Russian Prime Minister Vladimir Putin said on Friday he believes some nations are using fears that Iran could acquire nuclear weapons as a pretext to seek to change the regime.

In remarks nine days before a presidential election he is almost certain to win, Putin also said Russia's position on Syria in the U.N. Security Council showed that Moscow had no intention of being a yes man for the United States.

I think our position on the Syrian issue in the U.N. Security Council shows that we do not intend to play along with anyone, he said, after being asked at a meeting with Russian security analysts whether it was time for Russia to stop playing along with the Americans on everything.

Russia has joined China in vetoing two draft resolutions that would have condemned President Bashar al-Assad's government over its bloody crackdown on the opposition in Syria, and Putin said his country's stance showed it was an independent actor on the international stage.

Its decision to build Iran's first nuclear power plant - despite years of opposition from Western nations that were concerned the project could help Tehran acquire nuclear weapons - was further proof of its independence, he added.

Despite pressure, we did this, Putin said. And we intend to continue to work just as independently - independently, but not aggressively.

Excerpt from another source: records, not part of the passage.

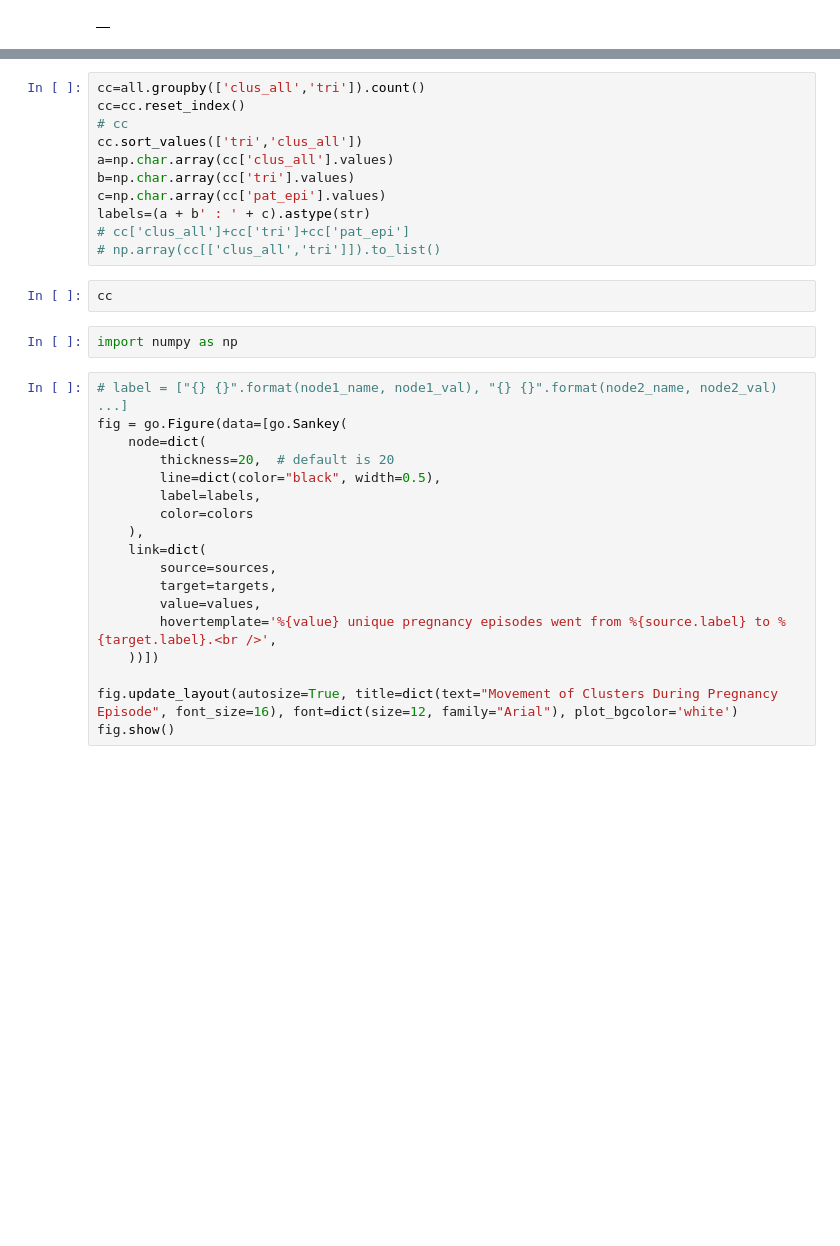
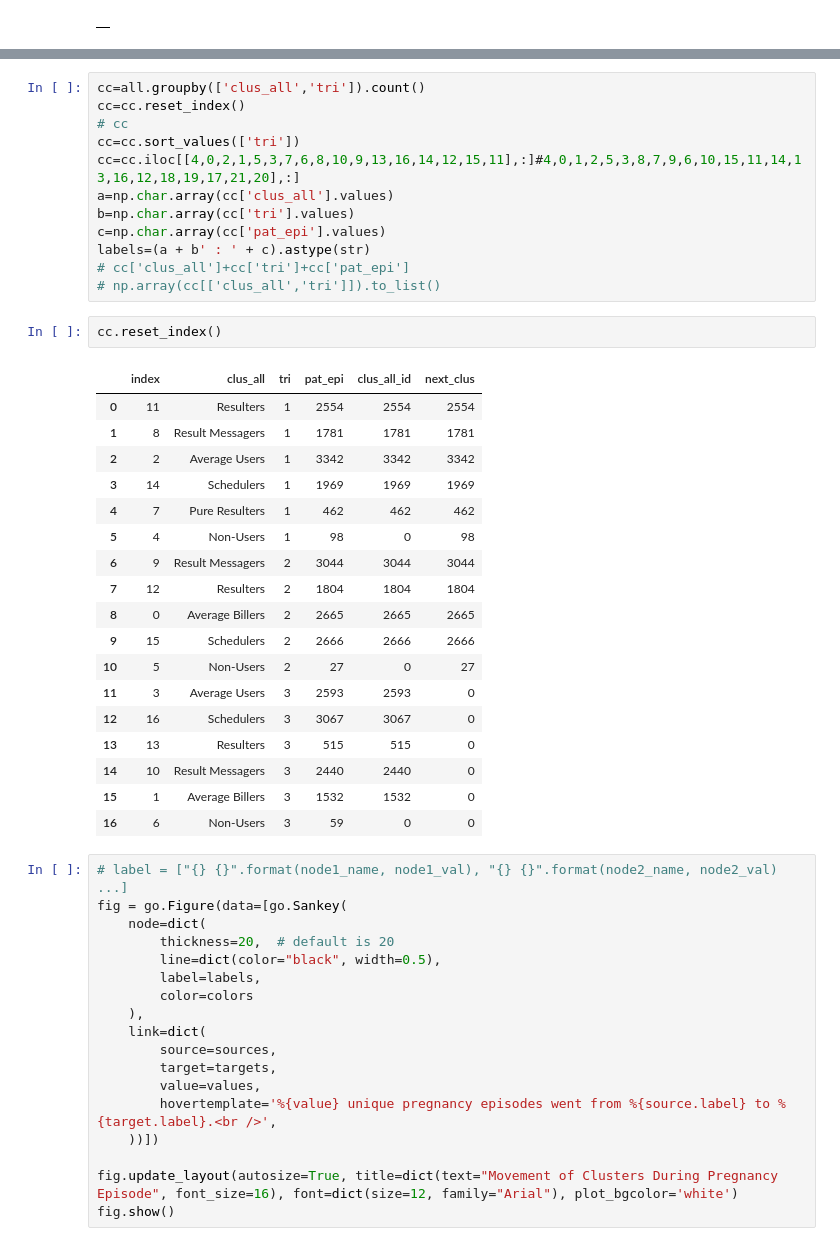
Before and after one commit to evmorg/logfile_sankey, a Jupyter notebook: logpreg_sankey.ipynb, the cells around one changed output, grey strips where cells are left out. Drawn from its saved outputs; the diff is of its cells as text; blank space fills up the shorter version.

```diff
--- a/logpreg_sankey.ipynb
+++ b/logpreg_sankey.ipynb
@@ -253,7 +267,8 @@ for idx, color in enumerate(colors):
 cc=all.groupby(['clus_all','tri']).count()
 cc=cc.reset_index()
 # cc
-cc.sort_values(['tri','clus_all'])
+cc=cc.sort_values(['tri'])
+cc=cc.iloc[[4,0,2,1,5,3,7,6,8,10,9,13,16,14,12,15,11],:]#4,0,1,2,5,3,8,7,9,6,10,15,11,14,13,16,12,18,19,17,21,20],:]
 a=np.char.array(cc['clus_all'].values)
 b=np.char.array(cc['tri'].values)
 c=np.char.array(cc['pat_epi'].values)
@@ -261,9 +276,26 @@ labels=(a + b' : ' + c).astype(str)
 # cc['clus_all']+cc['tri']+cc['pat_epi']
 # np.array(cc[['clus_all','tri']]).to_list()
 # %%
-cc
+cc.reset_index()
+# %% [output]
+|  | index | clus_all | tri | pat_epi | clus_all_id | next_clus |
+| 0 | 11 | Resulters | 1 | 2554 | 2554 | 2554 |
+| 1 | 8 | Result Messagers | 1 | 1781 | 1781 | 1781 |
+| 2 | 2 | Average Users | 1 | 3342 | 3342 | 3342 |
+| 3 | 14 | Schedulers | 1 | 1969 | 1969 | 1969 |
+| 4 | 7 | Pure Resulters | 1 | 462 | 462 | 462 |
+| 5 | 4 | Non-Users | 1 | 98 | 0 | 98 |
+| 6 | 9 | Result Messagers | 2 | 3044 | 3044 | 3044 |
+| 7 | 12 | Resulters | 2 | 1804 | 1804 | 1804 |
+| 8 | 0 | Average Billers | 2 | 2665 | 2665 | 2665 |
+| 9 | 15 | Schedulers | 2 | 2666 | 2666 | 2666 |
+| 10 | 5 | Non-Users | 2 | 27 | 0 | 27 |
+| 11 | 3 | Average Users | 3 | 2593 | 2593 | 0 |
+| 12 | 16 | Schedulers | 3 | 3067 | 3067 | 0 |
+| 13 | 13 | Resulters | 3 | 515 | 515 | 0 |
+| 14 | 10 | Result Messagers | 3 | 2440 | 2440 | 0 |
+| 15 | 1 | Average Billers | 3 | 1532 | 1532 | 0 |
+| 16 | 6 | Non-Users | 3 | 59 | 0 | 0 |
-# %%
-import numpy as np
 # %%
 # label = ["{} {}".format(node1_name, node1_val), "{} {}".format(node2_name, node2_val) ...]
 fig = go.Figure(data=[go.Sankey(
```
Also changed, not shown: parts of 13 cells of this notebook.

And cooperatively with our partners in the international arena.

REGIME CHANGE

But he lashed out at Russia's international partners, not for the first time, saying some countries were clearly trying to exploit fears over Iran's nuclear programme to try to change the regime there.

I ... think that under the appearance of a struggle to prevent the proliferation of nuclear weapons through the addition of another potential member of the nuclear club, Iran, attempts of a different kind are being made and other aims are being set - to change the regime, Putin said.

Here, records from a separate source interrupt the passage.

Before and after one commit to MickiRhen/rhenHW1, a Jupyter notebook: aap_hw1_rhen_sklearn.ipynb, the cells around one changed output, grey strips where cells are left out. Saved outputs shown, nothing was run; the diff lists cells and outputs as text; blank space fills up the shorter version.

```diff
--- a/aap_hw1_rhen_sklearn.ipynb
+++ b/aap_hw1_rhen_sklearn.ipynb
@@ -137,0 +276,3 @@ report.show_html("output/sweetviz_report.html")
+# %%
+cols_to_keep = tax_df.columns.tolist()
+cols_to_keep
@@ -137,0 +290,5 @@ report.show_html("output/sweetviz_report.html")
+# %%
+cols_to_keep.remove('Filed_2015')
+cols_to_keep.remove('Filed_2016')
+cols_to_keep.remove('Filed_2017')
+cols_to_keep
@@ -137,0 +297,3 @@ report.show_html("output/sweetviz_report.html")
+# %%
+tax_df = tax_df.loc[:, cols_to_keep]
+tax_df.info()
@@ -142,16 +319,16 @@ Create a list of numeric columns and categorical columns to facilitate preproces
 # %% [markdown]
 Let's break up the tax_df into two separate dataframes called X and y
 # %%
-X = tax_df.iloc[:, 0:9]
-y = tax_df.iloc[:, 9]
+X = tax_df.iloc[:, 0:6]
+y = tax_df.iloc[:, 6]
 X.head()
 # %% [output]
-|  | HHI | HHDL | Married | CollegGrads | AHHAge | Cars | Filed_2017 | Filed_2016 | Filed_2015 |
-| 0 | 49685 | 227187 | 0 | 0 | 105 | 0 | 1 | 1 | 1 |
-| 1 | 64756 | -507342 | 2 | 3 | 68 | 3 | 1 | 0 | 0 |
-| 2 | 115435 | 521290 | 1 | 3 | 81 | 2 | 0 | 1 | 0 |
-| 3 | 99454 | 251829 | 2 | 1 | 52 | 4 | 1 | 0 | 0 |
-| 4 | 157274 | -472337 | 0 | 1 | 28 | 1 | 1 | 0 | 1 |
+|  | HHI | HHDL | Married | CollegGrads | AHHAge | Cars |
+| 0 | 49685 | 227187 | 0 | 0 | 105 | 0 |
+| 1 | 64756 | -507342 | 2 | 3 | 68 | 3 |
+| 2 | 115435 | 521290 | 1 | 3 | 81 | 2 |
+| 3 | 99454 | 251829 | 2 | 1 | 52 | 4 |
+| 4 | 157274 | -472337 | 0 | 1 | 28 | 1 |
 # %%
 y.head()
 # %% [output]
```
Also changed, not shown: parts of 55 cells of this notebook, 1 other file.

We do have such suspicions.

Russia has supported four rounds of U.N. Security Council sanctions against Iran over its nuclear programme, which Western nations fear is aimed at developing a bomb. But it has made it clear it opposes further sanctions, even though it says it, too, does not want Iran to develop nuclear weapons.

Putin did not name any specific country he thought was seeking regime change in Iran, but said Russia's position on Iran differed from that of our partners, presumably meaning the United States, Britain and France, which like Russia are permanent U.N. Security Council members with veto power.

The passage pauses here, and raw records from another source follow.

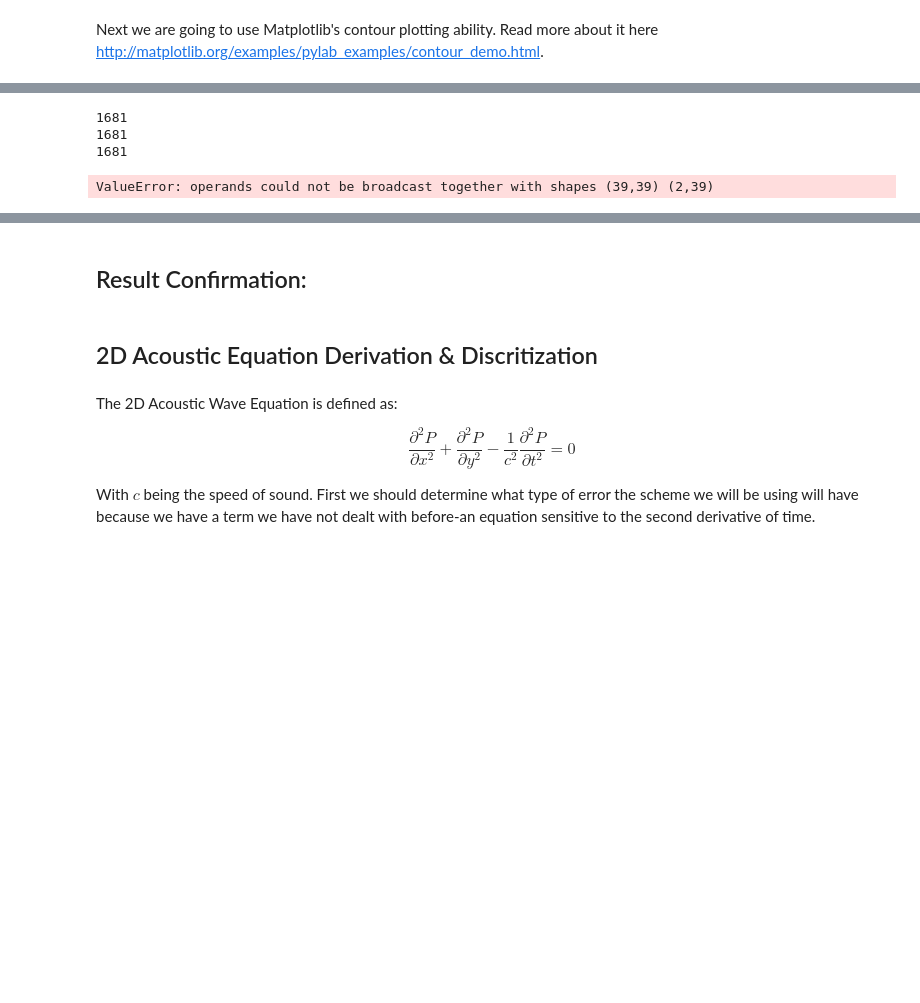
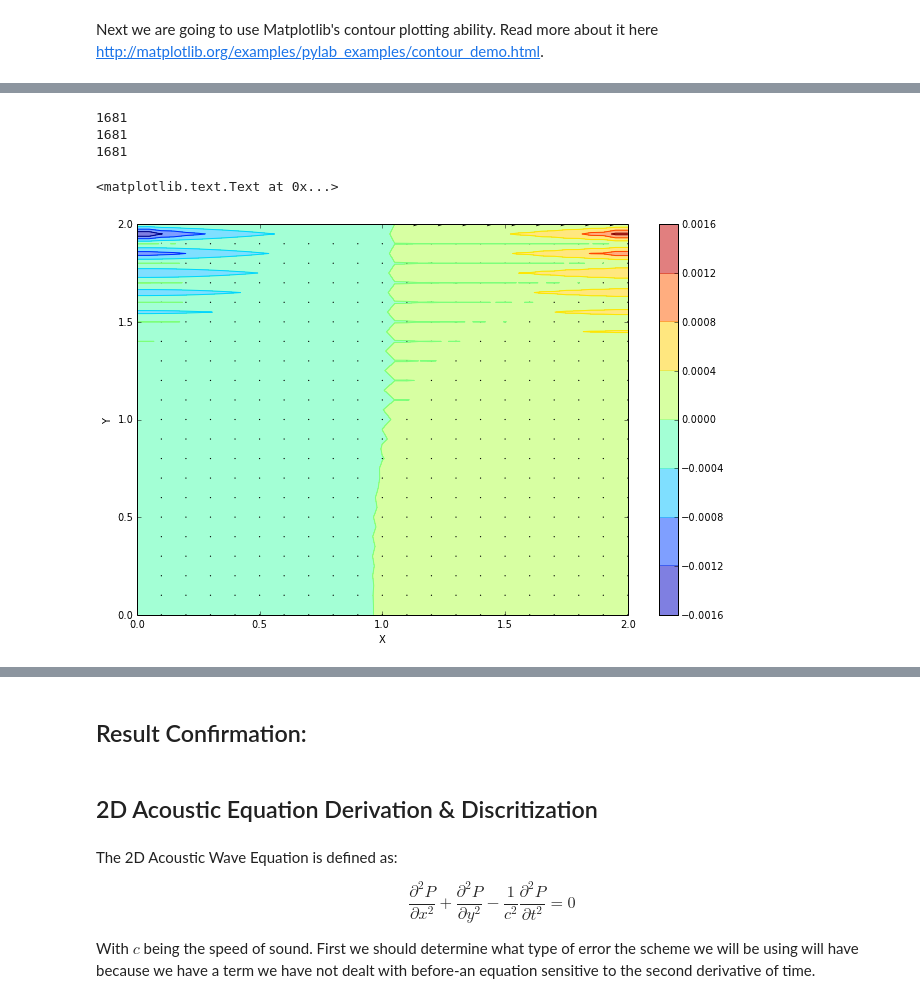
Before and after one commit to cbell14/Navier_Stokes_Acoustics, a Jupyter notebook: Final Project -- 2D Finite Difference NS & Acoustic Solver.ipynb, the cells around one changed output, grey strips where cells are left out. Cells and saved outputs as stored; diff of their text form; code cells hidden in the pictures; blank space fills up the shorter version.

Commit message:
First instance of code running
Matrix operations fixed such that NS solver compiles. Incorrect
magnitudes for velocity and Pressure

```diff
--- a/Final Project -- 2D Finite Difference NS & Acoustic Solver.ipynb
+++ b/Final Project -- 2D Finite Difference NS & Acoustic Solver.ipynb
@@ -119,15 +119,15 @@ ny = 41 #number of y grid points
 nt = 500 #number of time steps
 nit = 50
 dt = .001 #size of time steps
-dx = 4.0/(nx-1) #size of x steps
-dy = 4.0/(ny-1) #size of y steps
+dx = 2.0/(nx-1) #size of x steps
+dy = 2.0/(ny-1) #size of y steps
 sigma = 1 #CFL
 rho = 1 #kg/m^3
 nu = 1.846*10.0**-5.0 #kg/m s
 c = 340.29 #m/s
 
-x = linspace(0.0,4.0,nx)
-y = linspace(0.0,4.0,ny)
+x = linspace(0.0,2.0,nx)
+y = linspace(0.0,2.0,ny)
 Y,X = np.meshgrid(y,x)
 
 u = np.zeros((ny,nx))
@@ -281,16 +262,13 @@ def Burger2D(u, v, P, dt, dx, dy, rho, nu, nt):
     """
     un = np.empty_like(u)
     vn = np.empty_like(v)
-    b = np.zeros((ny,nx))
-    print size(un)
-    print size(vn)
-    print size(b)
+    bn = np.zeros((ny,nx))
 
     for n in range(1,nt):
         un = u.copy()
         vn = v.copy()
-        b = b_ij(u, v, dx, dy, rho, b)
-        P = Poisson2D(P, dx, dy, bn)
+        bn = b_ij(u, v, dx, dy, rho)
+        P = Poisson2D(dx, dy, bn)
 
         u[1:-1,1:-1] = un[1:-1,1:-1] -\
             (dt/(rho*2*dx))*(P[2:,1:-1] - P[0:-2,1:-1])+\
@@ -317,4 +295,4 @@ def Burger2D(u, v, P, dt, dx, dy, rho, nu, nt):
         v[:,-1] = 0
         u[-1,:] = 0
 
-    return u, v, P
+    return u, v, P, bn
@@ -389,19 +318,30 @@ http://matplotlib.org/examples/pylab_examples/contour_demo.html.
 # %%
-u = np.zeros((ny,nx))
-v = np.zeros((ny,nx))
-P = np.zeros((ny,nx))
-b = np.zeros((ny,nx))
-nt = 200
-u, v, P = Burger2D(u, v, P, dt, dx, dy, rho, nu, nt)
+#u = np.zeros((ny,nx))
+#v = np.zeros((ny,nx))
+#P = np.zeros((ny,nx))
+#b = np.zeros((ny,nx))
+nt = 1000
+u, v, P, bn = Burger2D(u, v, P, dt, dx, dy, rho, nu, nt)
 fig = plt.figure(figsize=(11,7), dpi=100)
 plt.contourf(X,Y,P,alpha=0.5)    ###plotting the pressure field as a contour
 plt.colorbar()
 plt.contour(X,Y,P)               ###plotting the pressure field outlines
-plt.quiver(X[::2,::2],Y[::2,::2],u[::2,::2],v[::2,::2]) ##plotting velocity
+plt.quiver(X[::2,::2],Y[::2,::2],u[::2,::2],v[::2,::2], units='width') ##plotting velocity
 plt.xlabel('X')
 plt.ylabel('Y')
+
+
+#figure()
+#Q = quiver( X, Y, U, V, units='width')
+#qk = quiverkey(Q, 0.9, 0.95, 2, r'$2 \frac{m}{s}$',
+#               labelpos='E',
+#               coordinates='figure',
+#               fontproperties={'weight': 'bold'})
+#axis([-1, 7, -1, 7])
+#title('scales with plot width, not view')
 # %% [output]
 1681
 1681
 1681
-ValueError: operands could not be broadcast together with shapes (39,39) (2,39)
+<matplotlib.text.Text at 0x...>
+[figure, added]
```
Also changed, not shown: parts of 12 cells of this notebook.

Opinion polls indicate Putin, in power as president from 2000-2008 and now as prime minister, will easily win a March 4 presidential election.

He has frequently resorted to anti-Western rhetoric in the campaign, accusing the United States of encouraging the biggest opposition protests of his 12-year rule and criticising NATO for helping Libyan rebels oust Muammar Gaddafi last year.

Russia has said it will not allow a repeat of the Libyan scenario in Syria, by far its strongest foothold in the Middle East. It has continued sending weapons to Assad's government and has said his resignation must not be a precondition for talks on Syria's future.

(Reporting by Darya Korsunskaya; Writing by Steve Gutterman; Editing by Alissa de Carbonnel and Andrew Osborn)